╭──

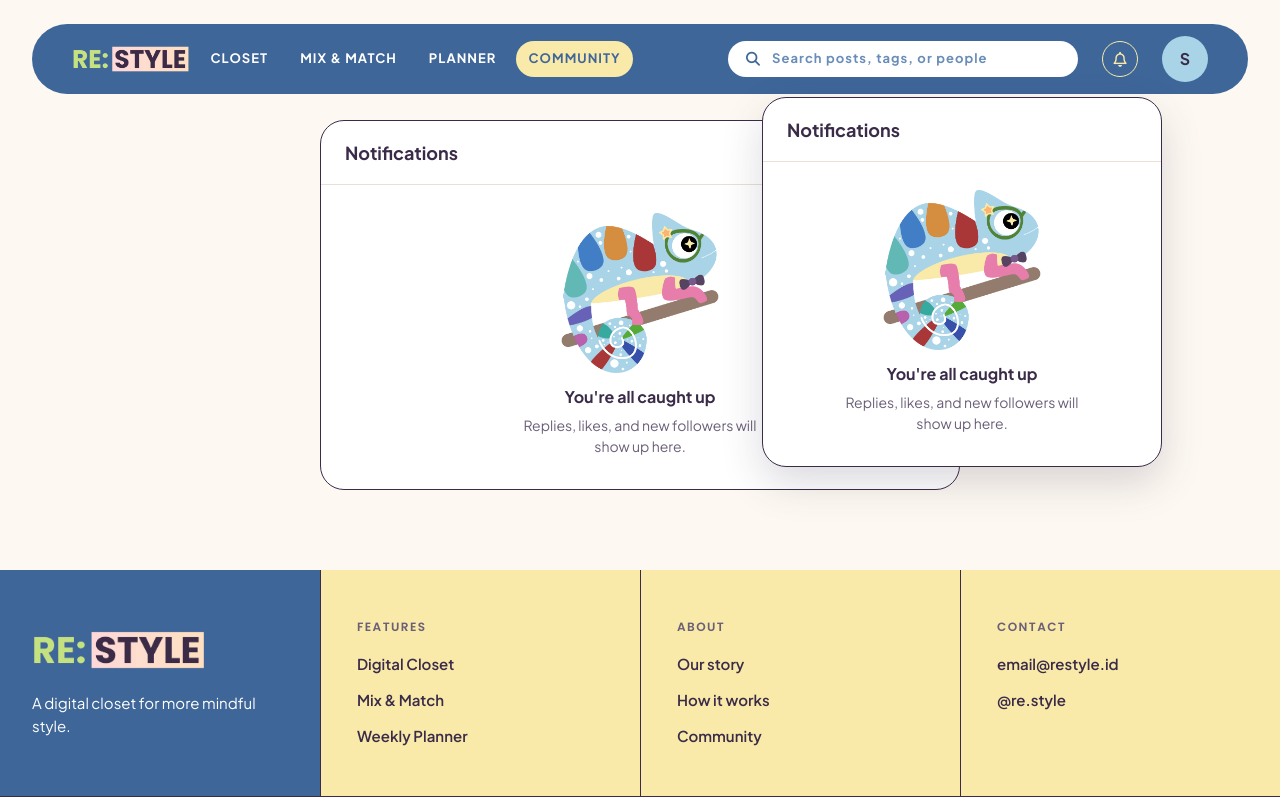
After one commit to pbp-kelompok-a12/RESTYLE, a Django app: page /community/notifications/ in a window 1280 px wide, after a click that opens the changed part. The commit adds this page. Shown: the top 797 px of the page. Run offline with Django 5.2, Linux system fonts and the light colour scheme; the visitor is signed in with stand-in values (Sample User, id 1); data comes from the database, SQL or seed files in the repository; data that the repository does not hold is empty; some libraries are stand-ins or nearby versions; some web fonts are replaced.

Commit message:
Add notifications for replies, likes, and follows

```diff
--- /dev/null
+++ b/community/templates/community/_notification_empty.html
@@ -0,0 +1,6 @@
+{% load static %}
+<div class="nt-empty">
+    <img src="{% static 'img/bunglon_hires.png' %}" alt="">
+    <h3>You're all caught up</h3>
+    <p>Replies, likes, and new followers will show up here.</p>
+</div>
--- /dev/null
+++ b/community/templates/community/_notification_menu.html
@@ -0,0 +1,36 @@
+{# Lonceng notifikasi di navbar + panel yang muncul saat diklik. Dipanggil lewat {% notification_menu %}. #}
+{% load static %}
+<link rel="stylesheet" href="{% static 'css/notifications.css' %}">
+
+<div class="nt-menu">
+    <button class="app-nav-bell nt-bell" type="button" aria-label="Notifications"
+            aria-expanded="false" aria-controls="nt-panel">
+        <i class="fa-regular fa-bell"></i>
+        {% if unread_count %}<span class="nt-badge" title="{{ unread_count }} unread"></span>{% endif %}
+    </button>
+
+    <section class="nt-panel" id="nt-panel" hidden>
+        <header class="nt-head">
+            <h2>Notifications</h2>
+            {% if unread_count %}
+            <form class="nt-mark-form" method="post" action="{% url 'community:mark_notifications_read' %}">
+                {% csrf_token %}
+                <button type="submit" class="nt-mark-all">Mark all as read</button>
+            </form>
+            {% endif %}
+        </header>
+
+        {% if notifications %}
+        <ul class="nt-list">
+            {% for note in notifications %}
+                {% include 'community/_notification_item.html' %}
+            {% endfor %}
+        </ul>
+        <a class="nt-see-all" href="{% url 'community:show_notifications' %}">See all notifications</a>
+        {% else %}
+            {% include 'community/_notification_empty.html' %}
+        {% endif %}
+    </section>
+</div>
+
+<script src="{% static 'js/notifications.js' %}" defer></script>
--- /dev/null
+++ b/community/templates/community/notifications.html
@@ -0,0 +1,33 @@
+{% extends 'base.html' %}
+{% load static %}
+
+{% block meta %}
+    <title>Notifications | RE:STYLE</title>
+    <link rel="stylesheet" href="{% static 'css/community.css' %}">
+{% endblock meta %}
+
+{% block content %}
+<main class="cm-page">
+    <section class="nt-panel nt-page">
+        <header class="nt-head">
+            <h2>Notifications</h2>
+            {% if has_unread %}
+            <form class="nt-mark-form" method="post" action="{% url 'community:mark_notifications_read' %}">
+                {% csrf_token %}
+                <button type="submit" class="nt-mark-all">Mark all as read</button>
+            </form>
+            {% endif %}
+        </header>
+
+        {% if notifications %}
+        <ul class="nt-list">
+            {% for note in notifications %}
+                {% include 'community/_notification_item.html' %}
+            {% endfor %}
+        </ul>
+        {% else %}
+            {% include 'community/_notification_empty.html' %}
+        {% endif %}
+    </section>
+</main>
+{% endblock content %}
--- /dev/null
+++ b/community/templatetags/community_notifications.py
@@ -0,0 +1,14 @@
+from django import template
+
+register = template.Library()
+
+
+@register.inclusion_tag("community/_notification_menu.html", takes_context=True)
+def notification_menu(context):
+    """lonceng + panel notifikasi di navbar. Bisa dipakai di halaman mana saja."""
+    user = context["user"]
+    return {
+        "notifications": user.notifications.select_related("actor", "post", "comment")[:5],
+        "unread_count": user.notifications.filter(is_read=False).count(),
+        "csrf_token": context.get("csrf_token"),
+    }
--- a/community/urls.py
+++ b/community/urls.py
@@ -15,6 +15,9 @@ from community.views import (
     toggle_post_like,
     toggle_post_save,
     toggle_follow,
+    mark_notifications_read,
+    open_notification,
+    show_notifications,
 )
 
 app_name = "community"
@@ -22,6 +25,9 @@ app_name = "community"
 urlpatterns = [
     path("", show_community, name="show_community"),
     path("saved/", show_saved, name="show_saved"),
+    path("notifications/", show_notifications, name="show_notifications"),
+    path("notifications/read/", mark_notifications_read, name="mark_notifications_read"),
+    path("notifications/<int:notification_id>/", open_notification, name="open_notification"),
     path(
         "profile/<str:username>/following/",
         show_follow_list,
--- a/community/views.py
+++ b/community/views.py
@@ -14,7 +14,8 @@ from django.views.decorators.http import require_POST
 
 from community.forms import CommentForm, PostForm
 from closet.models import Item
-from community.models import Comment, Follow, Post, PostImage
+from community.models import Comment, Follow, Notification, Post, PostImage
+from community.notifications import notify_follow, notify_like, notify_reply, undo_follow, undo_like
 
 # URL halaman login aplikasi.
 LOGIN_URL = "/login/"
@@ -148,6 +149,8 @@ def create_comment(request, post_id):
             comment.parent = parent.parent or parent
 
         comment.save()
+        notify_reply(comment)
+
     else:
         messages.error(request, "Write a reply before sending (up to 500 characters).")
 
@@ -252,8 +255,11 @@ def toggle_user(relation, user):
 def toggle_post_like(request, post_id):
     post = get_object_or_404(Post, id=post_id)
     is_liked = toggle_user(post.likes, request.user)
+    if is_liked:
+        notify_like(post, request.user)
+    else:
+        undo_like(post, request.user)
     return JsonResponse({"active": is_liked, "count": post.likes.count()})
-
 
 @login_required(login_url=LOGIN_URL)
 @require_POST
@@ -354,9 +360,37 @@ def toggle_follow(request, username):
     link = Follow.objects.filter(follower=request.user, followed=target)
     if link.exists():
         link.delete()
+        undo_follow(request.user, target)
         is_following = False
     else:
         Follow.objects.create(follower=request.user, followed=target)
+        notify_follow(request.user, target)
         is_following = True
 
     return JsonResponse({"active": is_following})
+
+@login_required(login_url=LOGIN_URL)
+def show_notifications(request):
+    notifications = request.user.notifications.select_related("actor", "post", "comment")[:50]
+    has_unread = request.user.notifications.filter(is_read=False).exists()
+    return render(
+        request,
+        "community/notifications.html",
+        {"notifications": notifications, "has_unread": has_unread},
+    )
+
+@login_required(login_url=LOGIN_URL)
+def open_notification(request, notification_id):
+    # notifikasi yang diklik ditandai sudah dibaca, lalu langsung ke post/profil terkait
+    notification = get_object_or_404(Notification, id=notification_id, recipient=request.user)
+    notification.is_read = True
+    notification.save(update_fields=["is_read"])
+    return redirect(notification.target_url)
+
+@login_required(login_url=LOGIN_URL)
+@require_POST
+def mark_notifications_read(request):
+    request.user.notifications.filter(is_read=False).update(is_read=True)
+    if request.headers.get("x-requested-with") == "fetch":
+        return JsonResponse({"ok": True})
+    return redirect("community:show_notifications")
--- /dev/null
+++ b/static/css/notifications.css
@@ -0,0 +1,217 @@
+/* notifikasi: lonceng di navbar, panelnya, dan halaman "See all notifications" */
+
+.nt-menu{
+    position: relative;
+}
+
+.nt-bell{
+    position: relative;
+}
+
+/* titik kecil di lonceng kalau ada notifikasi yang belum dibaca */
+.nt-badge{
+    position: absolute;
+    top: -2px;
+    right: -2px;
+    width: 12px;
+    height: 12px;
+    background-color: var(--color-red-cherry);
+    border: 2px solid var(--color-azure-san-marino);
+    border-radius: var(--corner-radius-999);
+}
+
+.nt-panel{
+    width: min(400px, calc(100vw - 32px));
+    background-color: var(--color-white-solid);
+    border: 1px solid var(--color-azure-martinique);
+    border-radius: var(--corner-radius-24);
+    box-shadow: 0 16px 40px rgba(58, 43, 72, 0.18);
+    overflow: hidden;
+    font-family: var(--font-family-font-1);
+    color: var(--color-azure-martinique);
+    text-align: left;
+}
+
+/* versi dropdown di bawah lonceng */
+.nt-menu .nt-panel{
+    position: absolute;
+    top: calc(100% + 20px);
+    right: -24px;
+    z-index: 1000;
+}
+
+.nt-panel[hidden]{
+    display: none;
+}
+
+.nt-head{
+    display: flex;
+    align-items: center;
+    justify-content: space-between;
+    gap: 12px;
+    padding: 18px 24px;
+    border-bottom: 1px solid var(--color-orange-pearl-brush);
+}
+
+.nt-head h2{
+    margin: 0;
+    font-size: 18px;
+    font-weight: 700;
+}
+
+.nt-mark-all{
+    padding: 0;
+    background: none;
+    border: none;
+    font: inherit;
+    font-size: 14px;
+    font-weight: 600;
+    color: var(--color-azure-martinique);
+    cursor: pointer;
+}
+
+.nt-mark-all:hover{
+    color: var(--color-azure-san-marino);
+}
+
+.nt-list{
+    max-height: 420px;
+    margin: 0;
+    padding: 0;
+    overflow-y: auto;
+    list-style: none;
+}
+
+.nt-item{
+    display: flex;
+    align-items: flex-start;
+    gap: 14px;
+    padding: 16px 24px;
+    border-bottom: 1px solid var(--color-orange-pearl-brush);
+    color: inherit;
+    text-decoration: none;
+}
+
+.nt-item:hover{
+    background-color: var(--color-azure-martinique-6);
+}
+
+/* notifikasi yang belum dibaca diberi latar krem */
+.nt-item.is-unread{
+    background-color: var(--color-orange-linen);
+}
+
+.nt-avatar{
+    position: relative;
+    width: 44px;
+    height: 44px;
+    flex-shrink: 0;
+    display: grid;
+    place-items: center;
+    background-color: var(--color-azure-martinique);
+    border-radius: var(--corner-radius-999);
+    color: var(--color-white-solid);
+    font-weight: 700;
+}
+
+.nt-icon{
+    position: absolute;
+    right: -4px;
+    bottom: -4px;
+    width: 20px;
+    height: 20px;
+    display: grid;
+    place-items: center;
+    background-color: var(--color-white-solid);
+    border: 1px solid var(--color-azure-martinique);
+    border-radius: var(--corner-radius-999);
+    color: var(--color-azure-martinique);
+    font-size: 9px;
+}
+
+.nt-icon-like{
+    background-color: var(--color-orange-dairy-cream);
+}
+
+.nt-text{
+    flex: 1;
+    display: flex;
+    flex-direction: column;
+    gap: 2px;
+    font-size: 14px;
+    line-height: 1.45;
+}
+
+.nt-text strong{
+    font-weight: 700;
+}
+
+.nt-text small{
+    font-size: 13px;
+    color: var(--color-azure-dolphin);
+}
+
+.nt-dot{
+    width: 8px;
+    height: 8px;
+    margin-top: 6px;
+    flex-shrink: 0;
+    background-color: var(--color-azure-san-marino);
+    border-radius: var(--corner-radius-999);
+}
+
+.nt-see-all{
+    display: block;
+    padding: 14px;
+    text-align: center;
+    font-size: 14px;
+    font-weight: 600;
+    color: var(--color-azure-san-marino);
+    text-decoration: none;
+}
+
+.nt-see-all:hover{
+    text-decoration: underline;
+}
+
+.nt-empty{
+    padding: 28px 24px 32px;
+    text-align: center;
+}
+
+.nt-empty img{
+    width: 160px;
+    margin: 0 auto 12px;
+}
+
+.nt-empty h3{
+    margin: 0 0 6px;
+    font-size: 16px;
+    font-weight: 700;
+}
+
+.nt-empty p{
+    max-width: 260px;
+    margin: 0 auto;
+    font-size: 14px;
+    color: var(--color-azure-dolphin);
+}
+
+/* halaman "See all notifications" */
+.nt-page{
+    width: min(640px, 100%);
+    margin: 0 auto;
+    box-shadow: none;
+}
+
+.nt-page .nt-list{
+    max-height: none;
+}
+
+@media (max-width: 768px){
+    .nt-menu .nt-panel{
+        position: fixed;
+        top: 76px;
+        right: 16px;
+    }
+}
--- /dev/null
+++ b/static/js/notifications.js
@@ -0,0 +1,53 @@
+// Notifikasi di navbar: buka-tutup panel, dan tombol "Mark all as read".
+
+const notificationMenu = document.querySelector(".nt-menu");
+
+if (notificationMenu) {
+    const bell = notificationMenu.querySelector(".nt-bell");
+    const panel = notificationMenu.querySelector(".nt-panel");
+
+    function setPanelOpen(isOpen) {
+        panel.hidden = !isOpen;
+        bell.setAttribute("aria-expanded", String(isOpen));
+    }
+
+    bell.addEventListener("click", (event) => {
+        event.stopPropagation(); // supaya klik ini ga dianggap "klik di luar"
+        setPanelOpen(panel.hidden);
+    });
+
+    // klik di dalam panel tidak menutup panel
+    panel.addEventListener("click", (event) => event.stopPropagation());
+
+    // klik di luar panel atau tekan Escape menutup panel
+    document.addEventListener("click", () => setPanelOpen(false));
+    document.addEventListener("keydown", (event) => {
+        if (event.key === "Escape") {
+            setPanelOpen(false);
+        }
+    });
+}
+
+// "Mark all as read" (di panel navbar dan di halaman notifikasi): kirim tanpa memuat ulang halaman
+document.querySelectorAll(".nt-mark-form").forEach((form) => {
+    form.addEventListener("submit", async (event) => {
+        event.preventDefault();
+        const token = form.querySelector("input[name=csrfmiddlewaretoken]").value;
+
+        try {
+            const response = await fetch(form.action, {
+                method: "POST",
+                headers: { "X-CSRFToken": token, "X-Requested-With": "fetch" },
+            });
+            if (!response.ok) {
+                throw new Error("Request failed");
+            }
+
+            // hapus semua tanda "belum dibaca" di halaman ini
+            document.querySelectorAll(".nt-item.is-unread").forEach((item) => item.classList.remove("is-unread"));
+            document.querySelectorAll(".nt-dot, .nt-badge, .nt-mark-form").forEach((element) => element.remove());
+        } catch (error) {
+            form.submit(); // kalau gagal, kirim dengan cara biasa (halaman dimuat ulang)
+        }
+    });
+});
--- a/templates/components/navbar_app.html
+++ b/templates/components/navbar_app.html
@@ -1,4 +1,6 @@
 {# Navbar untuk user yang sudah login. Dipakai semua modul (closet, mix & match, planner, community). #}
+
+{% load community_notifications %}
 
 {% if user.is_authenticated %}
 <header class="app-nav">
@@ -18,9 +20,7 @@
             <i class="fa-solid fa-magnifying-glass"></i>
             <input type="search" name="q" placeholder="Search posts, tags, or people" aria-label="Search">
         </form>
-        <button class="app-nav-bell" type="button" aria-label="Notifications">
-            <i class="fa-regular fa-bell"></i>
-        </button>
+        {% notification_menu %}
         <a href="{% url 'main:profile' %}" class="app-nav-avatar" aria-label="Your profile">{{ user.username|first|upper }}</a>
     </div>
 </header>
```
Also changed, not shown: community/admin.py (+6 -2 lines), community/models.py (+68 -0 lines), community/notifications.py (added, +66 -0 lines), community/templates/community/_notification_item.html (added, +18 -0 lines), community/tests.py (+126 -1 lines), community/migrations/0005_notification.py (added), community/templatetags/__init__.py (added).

╰──

What needs to be done: Would you show every line in the data above that contains the string "input"?

Reply to the exercise:
+        const token = form.querySelector("input[name=csrfmiddlewaretoken]").value;
             <input type="search" name="q" placeholder="Search posts, tags, or people" aria-label="Search">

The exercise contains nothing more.